* **Directions**
Exclude any images and output the remaining records exactly.

[Dataset records]
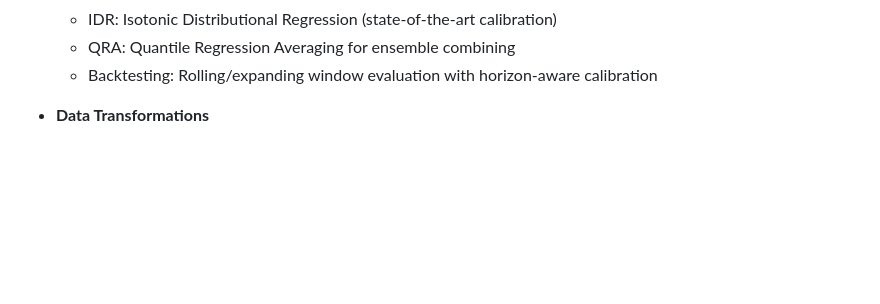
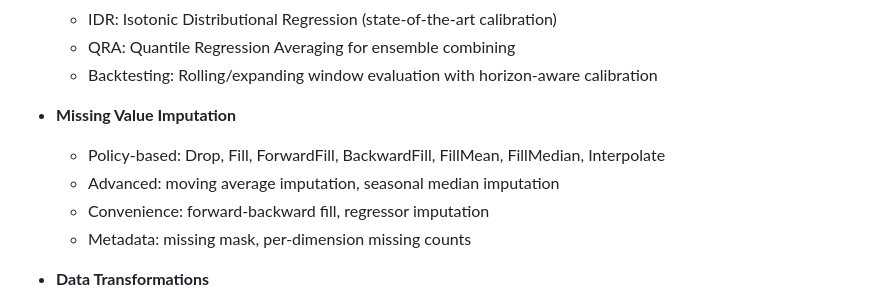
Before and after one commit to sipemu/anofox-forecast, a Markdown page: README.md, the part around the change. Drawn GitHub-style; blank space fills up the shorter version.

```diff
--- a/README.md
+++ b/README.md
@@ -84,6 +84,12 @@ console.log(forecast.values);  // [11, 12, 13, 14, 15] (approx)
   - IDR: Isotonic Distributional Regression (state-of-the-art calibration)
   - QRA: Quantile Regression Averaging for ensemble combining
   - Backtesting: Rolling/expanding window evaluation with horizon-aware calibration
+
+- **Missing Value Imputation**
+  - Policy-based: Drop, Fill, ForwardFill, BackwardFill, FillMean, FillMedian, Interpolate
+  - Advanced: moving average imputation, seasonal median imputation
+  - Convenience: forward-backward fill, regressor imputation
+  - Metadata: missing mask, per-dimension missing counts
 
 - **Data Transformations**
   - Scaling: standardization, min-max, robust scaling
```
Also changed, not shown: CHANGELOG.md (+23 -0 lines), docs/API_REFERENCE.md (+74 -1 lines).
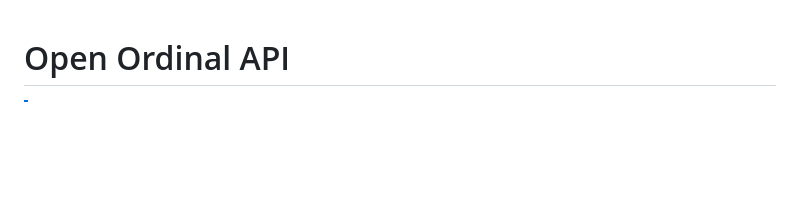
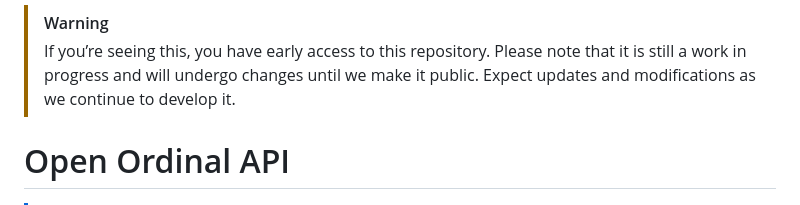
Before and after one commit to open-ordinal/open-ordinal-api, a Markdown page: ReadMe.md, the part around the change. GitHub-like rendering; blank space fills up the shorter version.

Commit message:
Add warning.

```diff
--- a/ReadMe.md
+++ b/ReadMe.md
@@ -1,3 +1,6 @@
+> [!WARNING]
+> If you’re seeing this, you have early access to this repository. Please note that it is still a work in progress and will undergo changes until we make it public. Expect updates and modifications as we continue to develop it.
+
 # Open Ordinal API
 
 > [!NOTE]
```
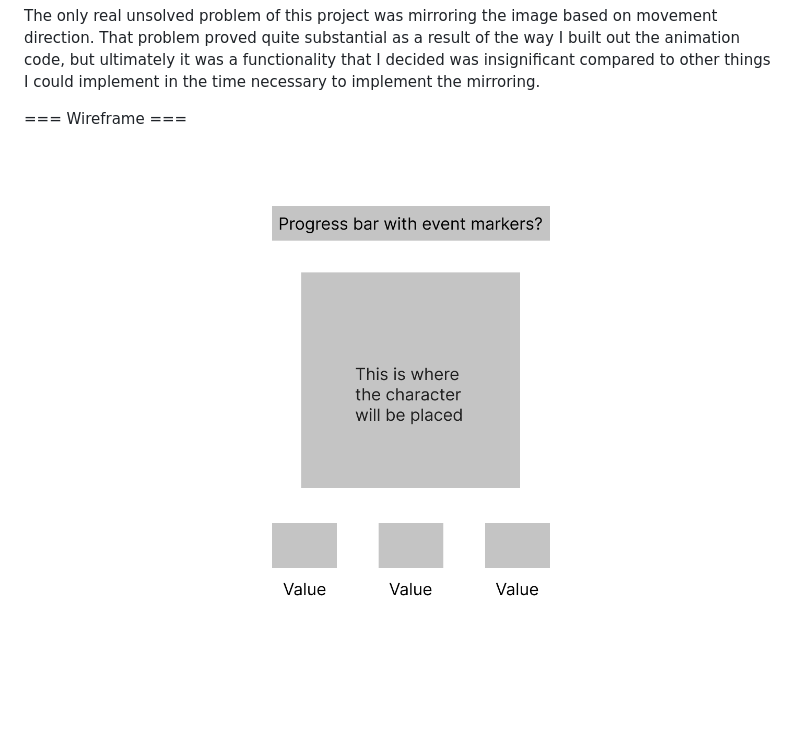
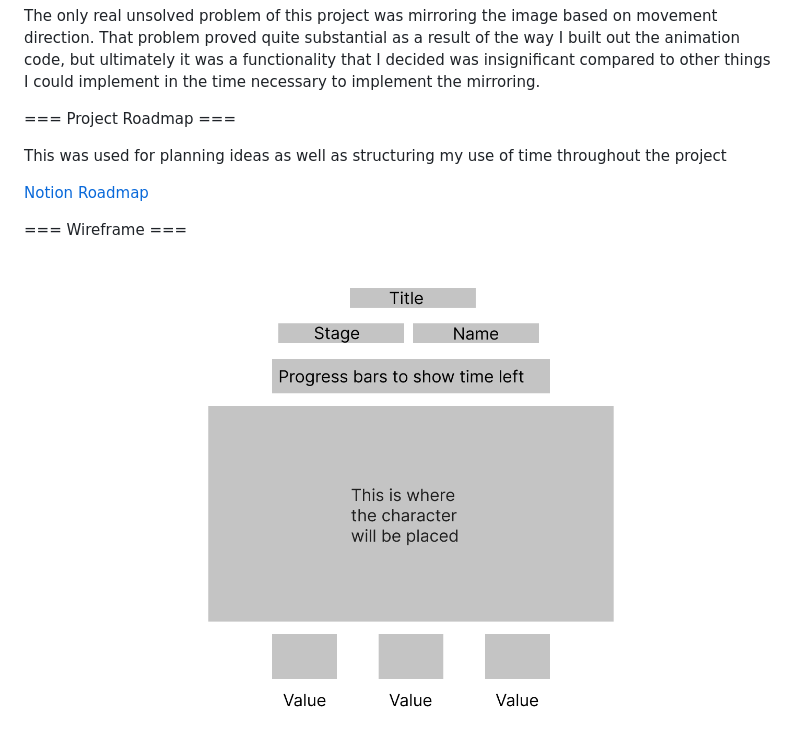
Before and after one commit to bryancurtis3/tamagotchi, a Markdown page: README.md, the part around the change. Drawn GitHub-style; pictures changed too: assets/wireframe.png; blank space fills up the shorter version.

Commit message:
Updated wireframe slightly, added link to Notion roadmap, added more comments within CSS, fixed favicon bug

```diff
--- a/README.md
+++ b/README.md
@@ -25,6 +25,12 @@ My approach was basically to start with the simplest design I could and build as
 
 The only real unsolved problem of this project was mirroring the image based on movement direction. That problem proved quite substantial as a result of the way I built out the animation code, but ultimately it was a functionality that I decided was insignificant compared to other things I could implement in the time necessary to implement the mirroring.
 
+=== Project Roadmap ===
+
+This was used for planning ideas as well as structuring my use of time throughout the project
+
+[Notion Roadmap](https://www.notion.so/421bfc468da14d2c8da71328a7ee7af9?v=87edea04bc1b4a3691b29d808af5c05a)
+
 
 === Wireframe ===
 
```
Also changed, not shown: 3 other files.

* **Task solution**
Before and after one commit to sipemu/anofox-forecast, a Markdown page: README.md, the part around the change. Drawn GitHub-style; blank space fills up the shorter version.

```diff
--- a/README.md
+++ b/README.md
@@ -84,6 +84,12 @@ console.log(forecast.values);  // [11, 12, 13, 14, 15] (approx)
   - IDR: Isotonic Distributional Regression (state-of-the-art calibration)
   - QRA: Quantile Regression Averaging for ensemble combining
   - Backtesting: Rolling/expanding window evaluation with horizon-aware calibration
+
+- **Missing Value Imputation**
+  - Policy-based: Drop, Fill, ForwardFill, BackwardFill, FillMean, FillMedian, Interpolate
+  - Advanced: moving average imputation, seasonal median imputation
+  - Convenience: forward-backward fill, regressor imputation
+  - Metadata: missing mask, per-dimension missing counts
 
 - **Data Transformations**
   - Scaling: standardization, min-max, robust scaling
```
Also changed, not shown: CHANGELOG.md (+23 -0 lines), docs/API_REFERENCE.md (+74 -1 lines).
Before and after one commit to open-ordinal/open-ordinal-api, a Markdown page: ReadMe.md, the part around the change. GitHub-like rendering; blank space fills up the shorter version.

Commit message:
Add warning.

```diff
--- a/ReadMe.md
+++ b/ReadMe.md
@@ -1,3 +1,6 @@
+> [!WARNING]
+> If you’re seeing this, you have early access to this repository. Please note that it is still a work in progress and will undergo changes until we make it public. Expect updates and modifications as we continue to develop it.
+
 # Open Ordinal API
 
 > [!NOTE]
```
Before and after one commit to bryancurtis3/tamagotchi, a Markdown page: README.md, the part around the change. Drawn GitHub-style; pictures changed too: assets/wireframe.png; blank space fills up the shorter version.

Commit message:
Updated wireframe slightly, added link to Notion roadmap, added more comments within CSS, fixed favicon bug

```diff
--- a/README.md
+++ b/README.md
@@ -25,6 +25,12 @@ My approach was basically to start with the simplest design I could and build as
 
 The only real unsolved problem of this project was mirroring the image based on movement direction. That problem proved quite substantial as a result of the way I built out the animation code, but ultimately it was a functionality that I decided was insignificant compared to other things I could implement in the time necessary to implement the mirroring.
 
+=== Project Roadmap ===
+
+This was used for planning ideas as well as structuring my use of time throughout the project
+
+[Notion Roadmap](https://www.notion.so/421bfc468da14d2c8da71328a7ee7af9?v=87edea04bc1b4a3691b29d808af5c05a)
+
 
 === Wireframe ===
 
```
Also changed, not shown: 3 other files.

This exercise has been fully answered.